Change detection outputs

########################################

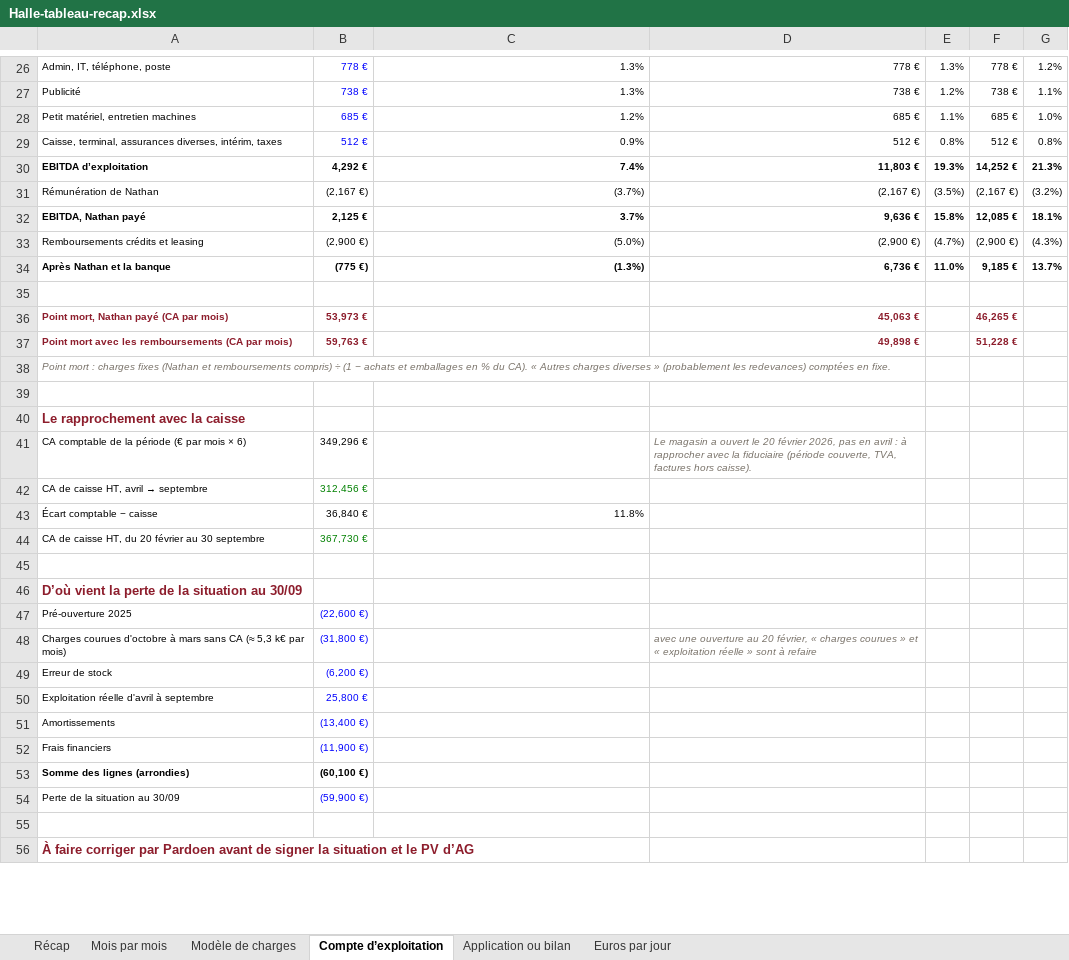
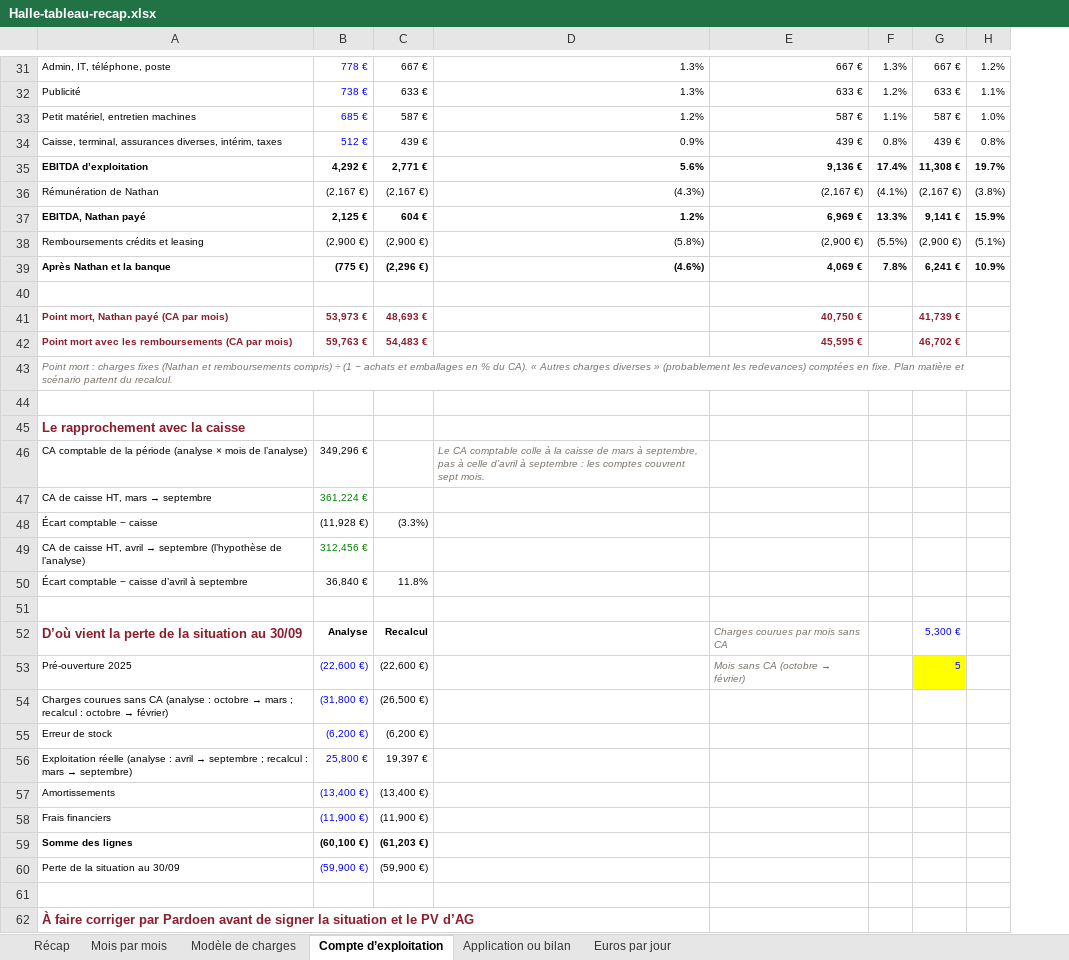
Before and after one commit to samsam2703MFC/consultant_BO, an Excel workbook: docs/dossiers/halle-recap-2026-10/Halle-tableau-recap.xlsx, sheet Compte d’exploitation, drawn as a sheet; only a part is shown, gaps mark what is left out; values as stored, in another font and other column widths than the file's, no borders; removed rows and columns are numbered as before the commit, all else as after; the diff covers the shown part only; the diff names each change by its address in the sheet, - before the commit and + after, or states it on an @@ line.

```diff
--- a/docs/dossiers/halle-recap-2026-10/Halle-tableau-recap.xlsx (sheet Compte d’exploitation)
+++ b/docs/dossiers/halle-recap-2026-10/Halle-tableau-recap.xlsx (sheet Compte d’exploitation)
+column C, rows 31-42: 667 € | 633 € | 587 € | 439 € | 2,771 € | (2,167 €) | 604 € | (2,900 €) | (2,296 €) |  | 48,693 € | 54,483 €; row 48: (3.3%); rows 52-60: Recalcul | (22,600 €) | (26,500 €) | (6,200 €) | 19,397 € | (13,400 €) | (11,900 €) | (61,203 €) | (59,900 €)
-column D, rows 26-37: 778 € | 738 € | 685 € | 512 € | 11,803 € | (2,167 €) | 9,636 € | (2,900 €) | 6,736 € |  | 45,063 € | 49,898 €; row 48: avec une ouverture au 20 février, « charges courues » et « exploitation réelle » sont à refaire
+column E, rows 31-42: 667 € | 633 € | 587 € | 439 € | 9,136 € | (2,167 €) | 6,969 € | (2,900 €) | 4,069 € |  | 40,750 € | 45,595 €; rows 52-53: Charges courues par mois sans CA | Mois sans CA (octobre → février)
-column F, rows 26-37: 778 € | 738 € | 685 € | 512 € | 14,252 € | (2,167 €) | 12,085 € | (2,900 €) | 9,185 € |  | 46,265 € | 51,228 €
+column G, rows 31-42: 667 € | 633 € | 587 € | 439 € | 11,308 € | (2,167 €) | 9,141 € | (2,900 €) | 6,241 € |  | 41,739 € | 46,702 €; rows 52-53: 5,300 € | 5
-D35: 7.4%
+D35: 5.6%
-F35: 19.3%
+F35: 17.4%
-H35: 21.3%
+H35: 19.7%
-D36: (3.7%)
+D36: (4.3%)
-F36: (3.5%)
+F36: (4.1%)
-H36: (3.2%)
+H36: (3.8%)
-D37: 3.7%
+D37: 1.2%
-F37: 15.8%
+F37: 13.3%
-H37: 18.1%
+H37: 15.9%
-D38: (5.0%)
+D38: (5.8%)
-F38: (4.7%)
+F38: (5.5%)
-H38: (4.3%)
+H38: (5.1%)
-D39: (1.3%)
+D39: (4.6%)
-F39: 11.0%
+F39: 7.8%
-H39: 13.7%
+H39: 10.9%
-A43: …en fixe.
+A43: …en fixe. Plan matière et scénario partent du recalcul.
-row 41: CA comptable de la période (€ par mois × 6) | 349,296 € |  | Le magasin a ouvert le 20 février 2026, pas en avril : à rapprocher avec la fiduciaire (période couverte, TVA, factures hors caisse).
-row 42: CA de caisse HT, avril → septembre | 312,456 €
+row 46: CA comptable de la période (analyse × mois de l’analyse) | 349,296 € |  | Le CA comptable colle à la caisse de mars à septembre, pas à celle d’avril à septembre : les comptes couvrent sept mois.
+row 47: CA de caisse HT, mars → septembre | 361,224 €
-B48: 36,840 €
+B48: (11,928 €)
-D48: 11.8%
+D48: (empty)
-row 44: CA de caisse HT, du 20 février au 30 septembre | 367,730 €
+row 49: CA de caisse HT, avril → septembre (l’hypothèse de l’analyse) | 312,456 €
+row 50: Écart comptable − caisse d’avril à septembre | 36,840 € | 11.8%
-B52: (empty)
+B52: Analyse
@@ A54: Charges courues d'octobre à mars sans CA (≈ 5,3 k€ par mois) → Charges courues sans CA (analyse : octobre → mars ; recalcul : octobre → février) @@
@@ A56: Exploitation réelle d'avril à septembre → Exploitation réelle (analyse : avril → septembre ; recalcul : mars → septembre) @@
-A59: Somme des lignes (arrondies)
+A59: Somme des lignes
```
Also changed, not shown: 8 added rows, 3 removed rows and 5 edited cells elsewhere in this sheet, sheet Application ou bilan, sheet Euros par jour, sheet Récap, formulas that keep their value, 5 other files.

########################################

TASK DESCRIPTION
Each line above is to be copied exactly, and the pictures are to be dropped.

SOLUTION TO THIS PROBLEM
Before and after one commit to samsam2703MFC/consultant_BO, an Excel workbook: docs/dossiers/halle-recap-2026-10/Halle-tableau-recap.xlsx, sheet Compte d’exploitation, drawn as a sheet; only a part is shown, gaps mark what is left out; values as stored, in another font and other column widths than the file's, no borders; removed rows and columns are numbered as before the commit, all else as after; the diff covers the shown part only; the diff names each change by its address in the sheet, - before the commit and + after, or states it on an @@ line.

```diff
--- a/docs/dossiers/halle-recap-2026-10/Halle-tableau-recap.xlsx (sheet Compte d’exploitation)
+++ b/docs/dossiers/halle-recap-2026-10/Halle-tableau-recap.xlsx (sheet Compte d’exploitation)
+column C, rows 31-42: 667 € | 633 € | 587 € | 439 € | 2,771 € | (2,167 €) | 604 € | (2,900 €) | (2,296 €) |  | 48,693 € | 54,483 €; row 48: (3.3%); rows 52-60: Recalcul | (22,600 €) | (26,500 €) | (6,200 €) | 19,397 € | (13,400 €) | (11,900 €) | (61,203 €) | (59,900 €)
-column D, rows 26-37: 778 € | 738 € | 685 € | 512 € | 11,803 € | (2,167 €) | 9,636 € | (2,900 €) | 6,736 € |  | 45,063 € | 49,898 €; row 48: avec une ouverture au 20 février, « charges courues » et « exploitation réelle » sont à refaire
+column E, rows 31-42: 667 € | 633 € | 587 € | 439 € | 9,136 € | (2,167 €) | 6,969 € | (2,900 €) | 4,069 € |  | 40,750 € | 45,595 €; rows 52-53: Charges courues par mois sans CA | Mois sans CA (octobre → février)
-column F, rows 26-37: 778 € | 738 € | 685 € | 512 € | 14,252 € | (2,167 €) | 12,085 € | (2,900 €) | 9,185 € |  | 46,265 € | 51,228 €
+column G, rows 31-42: 667 € | 633 € | 587 € | 439 € | 11,308 € | (2,167 €) | 9,141 € | (2,900 €) | 6,241 € |  | 41,739 € | 46,702 €; rows 52-53: 5,300 € | 5
-D35: 7.4%
+D35: 5.6%
-F35: 19.3%
+F35: 17.4%
-H35: 21.3%
+H35: 19.7%
-D36: (3.7%)
+D36: (4.3%)
-F36: (3.5%)
+F36: (4.1%)
-H36: (3.2%)
+H36: (3.8%)
-D37: 3.7%
+D37: 1.2%
-F37: 15.8%
+F37: 13.3%
-H37: 18.1%
+H37: 15.9%
-D38: (5.0%)
+D38: (5.8%)
-F38: (4.7%)
+F38: (5.5%)
-H38: (4.3%)
+H38: (5.1%)
-D39: (1.3%)
+D39: (4.6%)
-F39: 11.0%
+F39: 7.8%
-H39: 13.7%
+H39: 10.9%
-A43: …en fixe.
+A43: …en fixe. Plan matière et scénario partent du recalcul.
-row 41: CA comptable de la période (€ par mois × 6) | 349,296 € |  | Le magasin a ouvert le 20 février 2026, pas en avril : à rapprocher avec la fiduciaire (période couverte, TVA, factures hors caisse).
-row 42: CA de caisse HT, avril → septembre | 312,456 €
+row 46: CA comptable de la période (analyse × mois de l’analyse) | 349,296 € |  | Le CA comptable colle à la caisse de mars à septembre, pas à celle d’avril à septembre : les comptes couvrent sept mois.
+row 47: CA de caisse HT, mars → septembre | 361,224 €
-B48: 36,840 €
+B48: (11,928 €)
-D48: 11.8%
+D48: (empty)
-row 44: CA de caisse HT, du 20 février au 30 septembre | 367,730 €
+row 49: CA de caisse HT, avril → septembre (l’hypothèse de l’analyse) | 312,456 €
+row 50: Écart comptable − caisse d’avril à septembre | 36,840 € | 11.8%
-B52: (empty)
+B52: Analyse
@@ A54: Charges courues d'octobre à mars sans CA (≈ 5,3 k€ par mois) → Charges courues sans CA (analyse : octobre → mars ; recalcul : octobre → février) @@
@@ A56: Exploitation réelle d'avril à septembre → Exploitation réelle (analyse : avril → septembre ; recalcul : mars → septembre) @@
-A59: Somme des lignes (arrondies)
+A59: Somme des lignes
```
Also changed, not shown: 8 added rows, 3 removed rows and 5 edited cells elsewhere in this sheet, sheet Application ou bilan, sheet Euros par jour, sheet Récap, formulas that keep their value, 5 other files.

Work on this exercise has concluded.